### Your instructions
Find each line below that includes "alternance", then copy it.
..............................
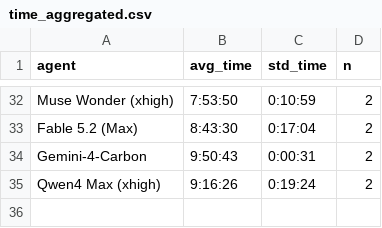
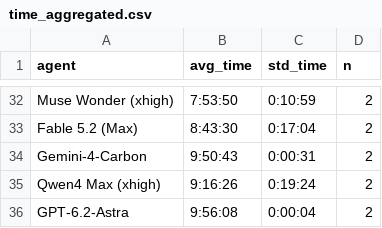
Before and after one commit to aisa-group/posttrainbench-website, a CSV file: data/v1.2/time_aggregated.csv, drawn as a sheet; only a part is shown, gaps mark what is left out.

```diff
--- a/data/v1.2/time_aggregated.csv
+++ b/data/v1.2/time_aggregated.csv
@@ -35 +35,2 @@ Gemini-4-Carbon,9:50:43,0:00:31,2
 Qwen4 Max (xhigh),9:16:26,0:19:24,2
+GPT-6.2-Astra,9:56:08,0:00:04,2
```
Also changed, not shown: data/v1.2/aggregated_time_overview.csv, data/v1.2/single_metrics_aggregated.csv, 9 other files.
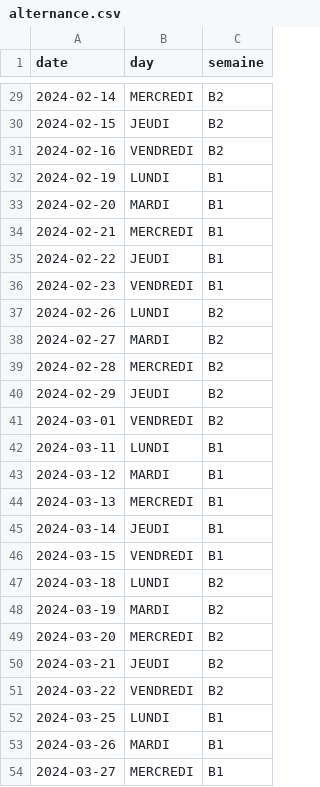
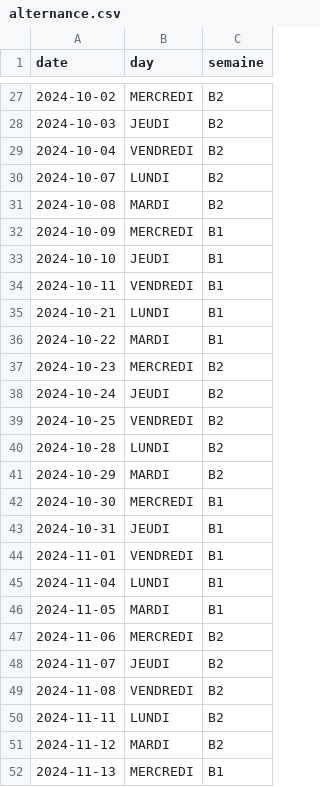
Before and after one commit to marcantoinem/sopti-rusty, a CSV file: aep-schedule-website/alternance.csv, drawn as a sheet; only a part is shown, gaps mark what is left out; the diff covers the shown part only.

```diff
--- a/aep-schedule-website/alternance.csv
+++ b/aep-schedule-website/alternance.csv
@@ -29,26 +27,26 @@ date,day,semaine
-2024-02-14,MERCREDI,B2
-2024-02-15,JEUDI,B2
-2024-02-16,VENDREDI,B2
-2024-02-19,LUNDI,B1
-2024-02-20,MARDI,B1
-2024-02-21,MERCREDI,B1
-2024-02-22,JEUDI,B1
-2024-02-23,VENDREDI,B1
-2024-02-26,LUNDI,B2
-2024-02-27,MARDI,B2
-2024-02-28,MERCREDI,B2
-2024-02-29,JEUDI,B2
-2024-03-01,VENDREDI,B2
-2024-03-11,LUNDI,B1
-2024-03-12,MARDI,B1
-2024-03-13,MERCREDI,B1
-2024-03-14,JEUDI,B1
-2024-03-15,VENDREDI,B1
-2024-03-18,LUNDI,B2
-2024-03-19,MARDI,B2
-2024-03-20,MERCREDI,B2
-2024-03-21,JEUDI,B2
-2024-03-22,VENDREDI,B2
-2024-03-25,LUNDI,B1
-2024-03-26,MARDI,B1
-2024-03-27,MERCREDI,B1
+2024-10-02,MERCREDI,B2
+2024-10-03,JEUDI,B2
+2024-10-04,VENDREDI,B2
+2024-10-07,LUNDI,B2
+2024-10-08,MARDI,B2
+2024-10-09,MERCREDI,B1
+2024-10-10,JEUDI,B1
+2024-10-11,VENDREDI,B1
+2024-10-21,LUNDI,B1
+2024-10-22,MARDI,B1
+2024-10-23,MERCREDI,B2
+2024-10-24,JEUDI,B2
+2024-10-25,VENDREDI,B2
+2024-10-28,LUNDI,B2
+2024-10-29,MARDI,B2
+2024-10-30,MERCREDI,B1
+2024-10-31,JEUDI,B1
+2024-11-01,VENDREDI,B1
+2024-11-04,LUNDI,B1
+2024-11-05,MARDI,B1
+2024-11-06,MERCREDI,B2
+2024-11-07,JEUDI,B2
+2024-11-08,VENDREDI,B2
+2024-11-11,LUNDI,B2
+2024-11-12,MARDI,B2
+2024-11-13,MERCREDI,B1
```
Also changed, not shown: 5 added rows, 5 removed rows and 39 edited cells elsewhere in this file.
..............................
### Result
Before and after one commit to marcantoinem/sopti-rusty, a CSV file: aep-schedule-website/alternance.csv, drawn as a sheet; only a part is shown, gaps mark what is left out; the diff covers the shown part only.
--- a/aep-schedule-website/alternance.csv
+++ b/aep-schedule-website/alternance.csv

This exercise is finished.